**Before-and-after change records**
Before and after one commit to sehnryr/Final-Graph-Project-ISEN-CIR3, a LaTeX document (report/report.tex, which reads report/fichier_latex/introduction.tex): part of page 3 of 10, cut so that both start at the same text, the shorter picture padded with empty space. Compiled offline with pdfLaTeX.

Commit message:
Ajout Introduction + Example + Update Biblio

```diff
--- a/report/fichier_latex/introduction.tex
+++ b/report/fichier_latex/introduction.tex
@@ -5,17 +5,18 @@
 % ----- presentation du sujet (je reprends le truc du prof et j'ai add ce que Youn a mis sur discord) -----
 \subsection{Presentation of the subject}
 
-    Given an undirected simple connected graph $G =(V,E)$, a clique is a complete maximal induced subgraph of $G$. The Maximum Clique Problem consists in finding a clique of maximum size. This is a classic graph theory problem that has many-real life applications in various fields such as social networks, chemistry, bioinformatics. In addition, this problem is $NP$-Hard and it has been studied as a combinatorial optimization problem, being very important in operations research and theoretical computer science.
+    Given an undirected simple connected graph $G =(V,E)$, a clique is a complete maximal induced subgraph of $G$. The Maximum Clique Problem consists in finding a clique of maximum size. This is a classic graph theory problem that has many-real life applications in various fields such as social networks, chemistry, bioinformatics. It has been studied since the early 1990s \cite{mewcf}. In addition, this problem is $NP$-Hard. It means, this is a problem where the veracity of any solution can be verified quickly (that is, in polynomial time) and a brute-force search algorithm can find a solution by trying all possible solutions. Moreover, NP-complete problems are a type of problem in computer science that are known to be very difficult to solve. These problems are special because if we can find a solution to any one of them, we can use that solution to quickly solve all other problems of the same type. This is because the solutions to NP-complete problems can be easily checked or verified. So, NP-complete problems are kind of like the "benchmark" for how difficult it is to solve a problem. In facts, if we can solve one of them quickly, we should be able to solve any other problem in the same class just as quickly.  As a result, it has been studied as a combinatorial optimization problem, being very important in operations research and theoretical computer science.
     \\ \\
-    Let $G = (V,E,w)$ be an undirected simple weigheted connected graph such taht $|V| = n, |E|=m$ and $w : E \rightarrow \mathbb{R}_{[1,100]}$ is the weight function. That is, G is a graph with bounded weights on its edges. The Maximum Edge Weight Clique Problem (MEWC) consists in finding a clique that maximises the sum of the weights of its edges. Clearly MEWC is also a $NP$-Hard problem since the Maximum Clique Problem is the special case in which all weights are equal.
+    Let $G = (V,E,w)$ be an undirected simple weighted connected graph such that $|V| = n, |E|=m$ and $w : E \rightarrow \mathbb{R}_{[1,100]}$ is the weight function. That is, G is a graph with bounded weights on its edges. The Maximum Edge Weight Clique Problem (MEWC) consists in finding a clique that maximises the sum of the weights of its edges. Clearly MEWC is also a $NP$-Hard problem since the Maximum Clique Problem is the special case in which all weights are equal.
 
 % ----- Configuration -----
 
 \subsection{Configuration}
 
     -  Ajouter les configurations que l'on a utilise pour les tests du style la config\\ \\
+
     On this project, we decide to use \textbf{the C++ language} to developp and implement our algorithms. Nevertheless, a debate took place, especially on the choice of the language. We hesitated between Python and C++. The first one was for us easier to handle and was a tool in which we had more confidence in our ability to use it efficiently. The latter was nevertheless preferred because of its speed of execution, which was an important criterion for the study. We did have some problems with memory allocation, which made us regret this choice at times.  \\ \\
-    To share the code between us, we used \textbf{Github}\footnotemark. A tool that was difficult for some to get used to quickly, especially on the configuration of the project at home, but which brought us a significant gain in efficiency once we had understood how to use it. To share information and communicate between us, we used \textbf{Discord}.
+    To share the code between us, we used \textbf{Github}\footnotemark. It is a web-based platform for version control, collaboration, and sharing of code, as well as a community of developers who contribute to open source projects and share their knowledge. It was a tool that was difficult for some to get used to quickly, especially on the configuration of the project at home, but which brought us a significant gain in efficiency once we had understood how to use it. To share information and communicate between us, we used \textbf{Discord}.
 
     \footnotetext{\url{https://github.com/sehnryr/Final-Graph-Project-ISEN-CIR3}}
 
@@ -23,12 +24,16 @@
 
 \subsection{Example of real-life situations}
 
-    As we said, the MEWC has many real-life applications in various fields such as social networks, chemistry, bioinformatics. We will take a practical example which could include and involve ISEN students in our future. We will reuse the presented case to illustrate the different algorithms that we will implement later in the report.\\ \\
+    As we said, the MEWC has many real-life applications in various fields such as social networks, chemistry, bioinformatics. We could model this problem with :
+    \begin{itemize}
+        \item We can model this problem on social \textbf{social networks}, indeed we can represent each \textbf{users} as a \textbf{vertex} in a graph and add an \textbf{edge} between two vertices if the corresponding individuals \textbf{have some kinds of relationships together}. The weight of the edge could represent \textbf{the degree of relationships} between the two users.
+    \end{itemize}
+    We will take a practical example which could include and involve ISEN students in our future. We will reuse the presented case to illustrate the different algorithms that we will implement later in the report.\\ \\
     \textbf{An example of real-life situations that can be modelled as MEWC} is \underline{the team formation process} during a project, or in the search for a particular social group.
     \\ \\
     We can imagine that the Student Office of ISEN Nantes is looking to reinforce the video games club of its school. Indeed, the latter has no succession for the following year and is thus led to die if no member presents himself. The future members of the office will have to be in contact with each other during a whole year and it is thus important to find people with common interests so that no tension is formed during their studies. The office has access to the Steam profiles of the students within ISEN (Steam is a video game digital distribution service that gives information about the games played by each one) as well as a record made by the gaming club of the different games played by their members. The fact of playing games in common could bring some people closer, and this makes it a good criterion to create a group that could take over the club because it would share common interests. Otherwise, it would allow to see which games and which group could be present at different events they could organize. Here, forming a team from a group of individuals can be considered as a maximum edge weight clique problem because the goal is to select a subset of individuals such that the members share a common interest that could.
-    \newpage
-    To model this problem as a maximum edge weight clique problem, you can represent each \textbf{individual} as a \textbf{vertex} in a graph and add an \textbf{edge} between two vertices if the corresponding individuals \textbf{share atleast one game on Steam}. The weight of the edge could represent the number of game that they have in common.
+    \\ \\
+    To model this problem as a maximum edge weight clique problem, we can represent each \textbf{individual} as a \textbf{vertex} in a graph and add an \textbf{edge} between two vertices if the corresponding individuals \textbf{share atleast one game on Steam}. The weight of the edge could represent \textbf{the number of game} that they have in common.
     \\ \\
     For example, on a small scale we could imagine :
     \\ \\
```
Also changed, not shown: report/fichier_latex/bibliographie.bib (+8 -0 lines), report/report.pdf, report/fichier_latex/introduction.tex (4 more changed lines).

**What you need to do**
An exact reproduction of all the records is required.

**Result for this task**
Before and after one commit to sehnryr/Final-Graph-Project-ISEN-CIR3, a LaTeX document (report/report.tex, which reads report/fichier_latex/introduction.tex): part of page 3 of 10, cut so that both start at the same text, the shorter picture padded with empty space. Compiled offline with pdfLaTeX.

Commit message:
Ajout Introduction + Example + Update Biblio

```diff
--- a/report/fichier_latex/introduction.tex
+++ b/report/fichier_latex/introduction.tex
@@ -5,17 +5,18 @@
 % ----- presentation du sujet (je reprends le truc du prof et j'ai add ce que Youn a mis sur discord) -----
 \subsection{Presentation of the subject}
 
-    Given an undirected simple connected graph $G =(V,E)$, a clique is a complete maximal induced subgraph of $G$. The Maximum Clique Problem consists in finding a clique of maximum size. This is a classic graph theory problem that has many-real life applications in various fields such as social networks, chemistry, bioinformatics. In addition, this problem is $NP$-Hard and it has been studied as a combinatorial optimization problem, being very important in operations research and theoretical computer science.
+    Given an undirected simple connected graph $G =(V,E)$, a clique is a complete maximal induced subgraph of $G$. The Maximum Clique Problem consists in finding a clique of maximum size. This is a classic graph theory problem that has many-real life applications in various fields such as social networks, chemistry, bioinformatics. It has been studied since the early 1990s \cite{mewcf}. In addition, this problem is $NP$-Hard. It means, this is a problem where the veracity of any solution can be verified quickly (that is, in polynomial time) and a brute-force search algorithm can find a solution by trying all possible solutions. Moreover, NP-complete problems are a type of problem in computer science that are known to be very difficult to solve. These problems are special because if we can find a solution to any one of them, we can use that solution to quickly solve all other problems of the same type. This is because the solutions to NP-complete problems can be easily checked or verified. So, NP-complete problems are kind of like the "benchmark" for how difficult it is to solve a problem. In facts, if we can solve one of them quickly, we should be able to solve any other problem in the same class just as quickly.  As a result, it has been studied as a combinatorial optimization problem, being very important in operations research and theoretical computer science.
     \\ \\
-    Let $G = (V,E,w)$ be an undirected simple weigheted connected graph such taht $|V| = n, |E|=m$ and $w : E \rightarrow \mathbb{R}_{[1,100]}$ is the weight function. That is, G is a graph with bounded weights on its edges. The Maximum Edge Weight Clique Problem (MEWC) consists in finding a clique that maximises the sum of the weights of its edges. Clearly MEWC is also a $NP$-Hard problem since the Maximum Clique Problem is the special case in which all weights are equal.
+    Let $G = (V,E,w)$ be an undirected simple weighted connected graph such that $|V| = n, |E|=m$ and $w : E \rightarrow \mathbb{R}_{[1,100]}$ is the weight function. That is, G is a graph with bounded weights on its edges. The Maximum Edge Weight Clique Problem (MEWC) consists in finding a clique that maximises the sum of the weights of its edges. Clearly MEWC is also a $NP$-Hard problem since the Maximum Clique Problem is the special case in which all weights are equal.
 
 % ----- Configuration -----
 
 \subsection{Configuration}
 
     -  Ajouter les configurations que l'on a utilise pour les tests du style la config\\ \\
+
     On this project, we decide to use \textbf{the C++ language} to developp and implement our algorithms. Nevertheless, a debate took place, especially on the choice of the language. We hesitated between Python and C++. The first one was for us easier to handle and was a tool in which we had more confidence in our ability to use it efficiently. The latter was nevertheless preferred because of its speed of execution, which was an important criterion for the study. We did have some problems with memory allocation, which made us regret this choice at times.  \\ \\
-    To share the code between us, we used \textbf{Github}\footnotemark. A tool that was difficult for some to get used to quickly, especially on the configuration of the project at home, but which brought us a significant gain in efficiency once we had understood how to use it. To share information and communicate between us, we used \textbf{Discord}.
+    To share the code between us, we used \textbf{Github}\footnotemark. It is a web-based platform for version control, collaboration, and sharing of code, as well as a community of developers who contribute to open source projects and share their knowledge. It was a tool that was difficult for some to get used to quickly, especially on the configuration of the project at home, but which brought us a significant gain in efficiency once we had understood how to use it. To share information and communicate between us, we used \textbf{Discord}.
 
     \footnotetext{\url{https://github.com/sehnryr/Final-Graph-Project-ISEN-CIR3}}
 
@@ -23,12 +24,16 @@
 
 \subsection{Example of real-life situations}
 
-    As we said, the MEWC has many real-life applications in various fields such as social networks, chemistry, bioinformatics. We will take a practical example which could include and involve ISEN students in our future. We will reuse the presented case to illustrate the different algorithms that we will implement later in the report.\\ \\
+    As we said, the MEWC has many real-life applications in various fields such as social networks, chemistry, bioinformatics. We could model this problem with :
+    \begin{itemize}
+        \item We can model this problem on social \textbf{social networks}, indeed we can represent each \textbf{users} as a \textbf{vertex} in a graph and add an \textbf{edge} between two vertices if the corresponding individuals \textbf{have some kinds of relationships together}. The weight of the edge could represent \textbf{the degree of relationships} between the two users.
+    \end{itemize}
+    We will take a practical example which could include and involve ISEN students in our future. We will reuse the presented case to illustrate the different algorithms that we will implement later in the report.\\ \\
     \textbf{An example of real-life situations that can be modelled as MEWC} is \underline{the team formation process} during a project, or in the search for a particular social group.
     \\ \\
     We can imagine that the Student Office of ISEN Nantes is looking to reinforce the video games club of its school. Indeed, the latter has no succession for the following year and is thus led to die if no member presents himself. The future members of the office will have to be in contact with each other during a whole year and it is thus important to find people with common interests so that no tension is formed during their studies. The office has access to the Steam profiles of the students within ISEN (Steam is a video game digital distribution service that gives information about the games played by each one) as well as a record made by the gaming club of the different games played by their members. The fact of playing games in common could bring some people closer, and this makes it a good criterion to create a group that could take over the club because it would share common interests. Otherwise, it would allow to see which games and which group could be present at different events they could organize. Here, forming a team from a group of individuals can be considered as a maximum edge weight clique problem because the goal is to select a subset of individuals such that the members share a common interest that could.
-    \newpage
-    To model this problem as a maximum edge weight clique problem, you can represent each \textbf{individual} as a \textbf{vertex} in a graph and add an \textbf{edge} between two vertices if the corresponding individuals \textbf{share atleast one game on Steam}. The weight of the edge could represent the number of game that they have in common.
+    \\ \\
+    To model this problem as a maximum edge weight clique problem, we can represent each \textbf{individual} as a \textbf{vertex} in a graph and add an \textbf{edge} between two vertices if the corresponding individuals \textbf{share atleast one game on Steam}. The weight of the edge could represent \textbf{the number of game} that they have in common.
     \\ \\
     For example, on a small scale we could imagine :
     \\ \\
```
Also changed, not shown: report/fichier_latex/bibliographie.bib (+8 -0 lines), report/report.pdf, report/fichier_latex/introduction.tex (4 more changed lines).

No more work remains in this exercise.